» **DIRECTIONS**: Once the pictures are set aside, output all the records exactly.

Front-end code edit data
-- Opening Marker --
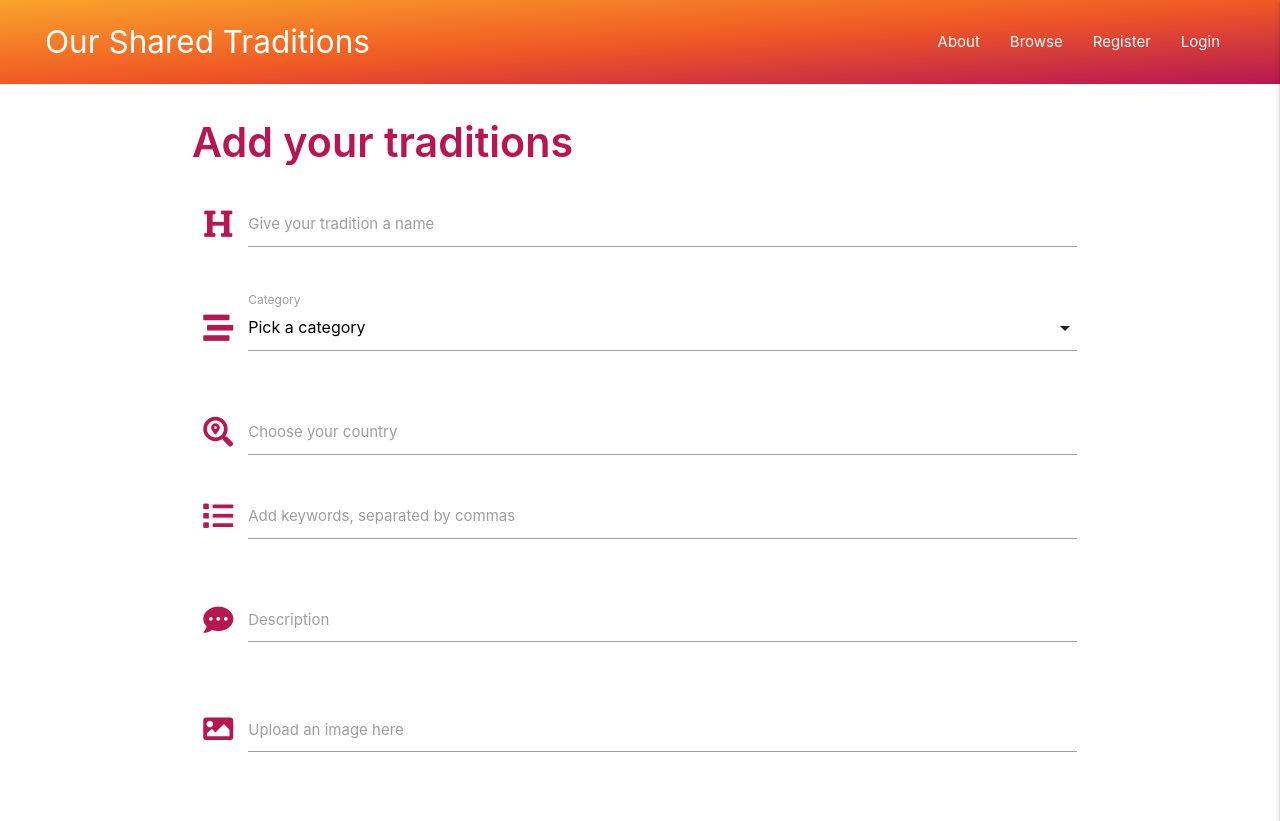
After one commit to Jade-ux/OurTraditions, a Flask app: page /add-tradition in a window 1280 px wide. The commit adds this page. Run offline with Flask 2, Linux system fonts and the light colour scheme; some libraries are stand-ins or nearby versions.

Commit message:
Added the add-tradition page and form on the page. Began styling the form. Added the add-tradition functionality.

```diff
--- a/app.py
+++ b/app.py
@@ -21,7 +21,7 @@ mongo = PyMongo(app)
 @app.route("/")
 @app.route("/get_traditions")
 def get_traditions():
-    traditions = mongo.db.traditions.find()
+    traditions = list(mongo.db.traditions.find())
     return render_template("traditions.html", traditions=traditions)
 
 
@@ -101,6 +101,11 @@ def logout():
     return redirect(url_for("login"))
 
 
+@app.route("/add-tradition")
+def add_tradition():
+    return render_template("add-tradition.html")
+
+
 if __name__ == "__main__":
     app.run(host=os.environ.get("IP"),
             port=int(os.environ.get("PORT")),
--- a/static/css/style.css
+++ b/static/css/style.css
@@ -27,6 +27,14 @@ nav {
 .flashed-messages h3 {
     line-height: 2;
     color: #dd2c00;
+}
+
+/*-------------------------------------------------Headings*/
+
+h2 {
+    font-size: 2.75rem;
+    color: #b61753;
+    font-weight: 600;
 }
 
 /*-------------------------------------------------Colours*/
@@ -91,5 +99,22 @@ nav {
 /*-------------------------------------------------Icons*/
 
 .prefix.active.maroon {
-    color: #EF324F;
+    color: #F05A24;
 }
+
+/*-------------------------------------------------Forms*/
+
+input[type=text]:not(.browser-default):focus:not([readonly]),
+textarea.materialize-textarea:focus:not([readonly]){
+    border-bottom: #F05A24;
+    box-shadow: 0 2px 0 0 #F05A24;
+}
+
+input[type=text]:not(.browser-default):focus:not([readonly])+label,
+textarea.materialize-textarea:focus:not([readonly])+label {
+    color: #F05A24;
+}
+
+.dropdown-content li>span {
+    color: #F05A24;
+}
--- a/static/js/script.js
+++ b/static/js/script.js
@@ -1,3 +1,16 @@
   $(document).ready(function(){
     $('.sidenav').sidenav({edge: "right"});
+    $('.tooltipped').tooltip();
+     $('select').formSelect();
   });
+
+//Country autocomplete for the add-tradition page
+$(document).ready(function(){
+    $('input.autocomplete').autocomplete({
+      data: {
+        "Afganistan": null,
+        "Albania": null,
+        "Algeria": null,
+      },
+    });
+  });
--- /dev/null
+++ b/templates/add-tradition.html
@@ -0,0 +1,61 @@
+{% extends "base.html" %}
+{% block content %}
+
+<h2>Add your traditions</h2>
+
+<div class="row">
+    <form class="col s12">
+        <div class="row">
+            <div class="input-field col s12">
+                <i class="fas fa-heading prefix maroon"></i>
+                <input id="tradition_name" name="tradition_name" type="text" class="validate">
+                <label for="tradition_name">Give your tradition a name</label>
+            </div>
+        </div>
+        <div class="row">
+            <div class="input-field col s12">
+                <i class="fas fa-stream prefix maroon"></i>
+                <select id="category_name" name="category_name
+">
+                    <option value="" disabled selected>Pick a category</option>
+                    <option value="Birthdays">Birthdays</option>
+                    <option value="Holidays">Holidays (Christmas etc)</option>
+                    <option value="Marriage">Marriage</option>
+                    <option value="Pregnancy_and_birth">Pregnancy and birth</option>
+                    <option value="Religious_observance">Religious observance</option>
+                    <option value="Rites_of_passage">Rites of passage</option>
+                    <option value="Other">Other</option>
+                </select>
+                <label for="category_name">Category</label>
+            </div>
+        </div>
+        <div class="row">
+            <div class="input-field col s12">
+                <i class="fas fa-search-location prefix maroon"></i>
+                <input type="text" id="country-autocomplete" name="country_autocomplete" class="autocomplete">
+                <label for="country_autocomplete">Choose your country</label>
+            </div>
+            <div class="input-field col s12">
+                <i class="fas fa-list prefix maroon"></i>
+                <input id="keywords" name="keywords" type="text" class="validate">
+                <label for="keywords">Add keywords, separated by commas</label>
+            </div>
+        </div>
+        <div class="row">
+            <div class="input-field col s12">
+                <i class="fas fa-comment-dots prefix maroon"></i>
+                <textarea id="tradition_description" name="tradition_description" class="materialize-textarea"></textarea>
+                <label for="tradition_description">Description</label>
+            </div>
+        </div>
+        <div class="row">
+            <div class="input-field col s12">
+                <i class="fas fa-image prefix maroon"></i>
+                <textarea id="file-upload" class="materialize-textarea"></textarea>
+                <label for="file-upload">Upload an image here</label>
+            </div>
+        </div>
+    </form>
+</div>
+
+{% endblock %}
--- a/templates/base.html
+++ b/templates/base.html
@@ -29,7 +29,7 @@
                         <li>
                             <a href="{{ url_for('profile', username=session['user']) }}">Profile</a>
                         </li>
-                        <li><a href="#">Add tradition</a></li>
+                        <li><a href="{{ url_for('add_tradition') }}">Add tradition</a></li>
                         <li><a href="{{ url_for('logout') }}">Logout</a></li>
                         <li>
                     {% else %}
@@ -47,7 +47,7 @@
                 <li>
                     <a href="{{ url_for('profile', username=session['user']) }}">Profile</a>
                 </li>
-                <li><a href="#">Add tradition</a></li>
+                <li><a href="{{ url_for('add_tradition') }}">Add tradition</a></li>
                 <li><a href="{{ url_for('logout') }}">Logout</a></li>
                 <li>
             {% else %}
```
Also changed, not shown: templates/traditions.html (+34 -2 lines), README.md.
-- Closing Marker --
» **PROBLEM SOLUTION**:
After one commit to Jade-ux/OurTraditions, a Flask app: page /add-tradition in a window 1280 px wide. The commit adds this page. Run offline with Flask 2, Linux system fonts and the light colour scheme; some libraries are stand-ins or nearby versions.

Commit message:
Added the add-tradition page and form on the page. Began styling the form. Added the add-tradition functionality.

```diff
--- a/app.py
+++ b/app.py
@@ -21,7 +21,7 @@ mongo = PyMongo(app)
 @app.route("/")
 @app.route("/get_traditions")
 def get_traditions():
-    traditions = mongo.db.traditions.find()
+    traditions = list(mongo.db.traditions.find())
     return render_template("traditions.html", traditions=traditions)
 
 
@@ -101,6 +101,11 @@ def logout():
     return redirect(url_for("login"))
 
 
+@app.route("/add-tradition")
+def add_tradition():
+    return render_template("add-tradition.html")
+
+
 if __name__ == "__main__":
     app.run(host=os.environ.get("IP"),
             port=int(os.environ.get("PORT")),
--- a/static/css/style.css
+++ b/static/css/style.css
@@ -27,6 +27,14 @@ nav {
 .flashed-messages h3 {
     line-height: 2;
     color: #dd2c00;
+}
+
+/*-------------------------------------------------Headings*/
+
+h2 {
+    font-size: 2.75rem;
+    color: #b61753;
+    font-weight: 600;
 }
 
 /*-------------------------------------------------Colours*/
@@ -91,5 +99,22 @@ nav {
 /*-------------------------------------------------Icons*/
 
 .prefix.active.maroon {
-    color: #EF324F;
+    color: #F05A24;
 }
+
+/*-------------------------------------------------Forms*/
+
+input[type=text]:not(.browser-default):focus:not([readonly]),
+textarea.materialize-textarea:focus:not([readonly]){
+    border-bottom: #F05A24;
+    box-shadow: 0 2px 0 0 #F05A24;
+}
+
+input[type=text]:not(.browser-default):focus:not([readonly])+label,
+textarea.materialize-textarea:focus:not([readonly])+label {
+    color: #F05A24;
+}
+
+.dropdown-content li>span {
+    color: #F05A24;
+}
--- a/static/js/script.js
+++ b/static/js/script.js
@@ -1,3 +1,16 @@
   $(document).ready(function(){
     $('.sidenav').sidenav({edge: "right"});
+    $('.tooltipped').tooltip();
+     $('select').formSelect();
   });
+
+//Country autocomplete for the add-tradition page
+$(document).ready(function(){
+    $('input.autocomplete').autocomplete({
+      data: {
+        "Afganistan": null,
+        "Albania": null,
+        "Algeria": null,
+      },
+    });
+  });
--- /dev/null
+++ b/templates/add-tradition.html
@@ -0,0 +1,61 @@
+{% extends "base.html" %}
+{% block content %}
+
+<h2>Add your traditions</h2>
+
+<div class="row">
+    <form class="col s12">
+        <div class="row">
+            <div class="input-field col s12">
+                <i class="fas fa-heading prefix maroon"></i>
+                <input id="tradition_name" name="tradition_name" type="text" class="validate">
+                <label for="tradition_name">Give your tradition a name</label>
+            </div>
+        </div>
+        <div class="row">
+            <div class="input-field col s12">
+                <i class="fas fa-stream prefix maroon"></i>
+                <select id="category_name" name="category_name
+">
+                    <option value="" disabled selected>Pick a category</option>
+                    <option value="Birthdays">Birthdays</option>
+                    <option value="Holidays">Holidays (Christmas etc)</option>
+                    <option value="Marriage">Marriage</option>
+                    <option value="Pregnancy_and_birth">Pregnancy and birth</option>
+                    <option value="Religious_observance">Religious observance</option>
+                    <option value="Rites_of_passage">Rites of passage</option>
+                    <option value="Other">Other</option>
+                </select>
+                <label for="category_name">Category</label>
+            </div>
+        </div>
+        <div class="row">
+            <div class="input-field col s12">
+                <i class="fas fa-search-location prefix maroon"></i>
+                <input type="text" id="country-autocomplete" name="country_autocomplete" class="autocomplete">
+                <label for="country_autocomplete">Choose your country</label>
+            </div>
+            <div class="input-field col s12">
+                <i class="fas fa-list prefix maroon"></i>
+                <input id="keywords" name="keywords" type="text" class="validate">
+                <label for="keywords">Add keywords, separated by commas</label>
+            </div>
+        </div>
+        <div class="row">
+            <div class="input-field col s12">
+                <i class="fas fa-comment-dots prefix maroon"></i>
+                <textarea id="tradition_description" name="tradition_description" class="materialize-textarea"></textarea>
+                <label for="tradition_description">Description</label>
+            </div>
+        </div>
+        <div class="row">
+            <div class="input-field col s12">
+                <i class="fas fa-image prefix maroon"></i>
+                <textarea id="file-upload" class="materialize-textarea"></textarea>
+                <label for="file-upload">Upload an image here</label>
+            </div>
+        </div>
+    </form>
+</div>
+
+{% endblock %}
--- a/templates/base.html
+++ b/templates/base.html
@@ -29,7 +29,7 @@
                         <li>
                             <a href="{{ url_for('profile', username=session['user']) }}">Profile</a>
                         </li>
-                        <li><a href="#">Add tradition</a></li>
+                        <li><a href="{{ url_for('add_tradition') }}">Add tradition</a></li>
                         <li><a href="{{ url_for('logout') }}">Logout</a></li>
                         <li>
                     {% else %}
@@ -47,7 +47,7 @@
                 <li>
                     <a href="{{ url_for('profile', username=session['user']) }}">Profile</a>
                 </li>
-                <li><a href="#">Add tradition</a></li>
+                <li><a href="{{ url_for('add_tradition') }}">Add tradition</a></li>
                 <li><a href="{{ url_for('logout') }}">Logout</a></li>
                 <li>
             {% else %}
```
Also changed, not shown: templates/traditions.html (+34 -2 lines), README.md.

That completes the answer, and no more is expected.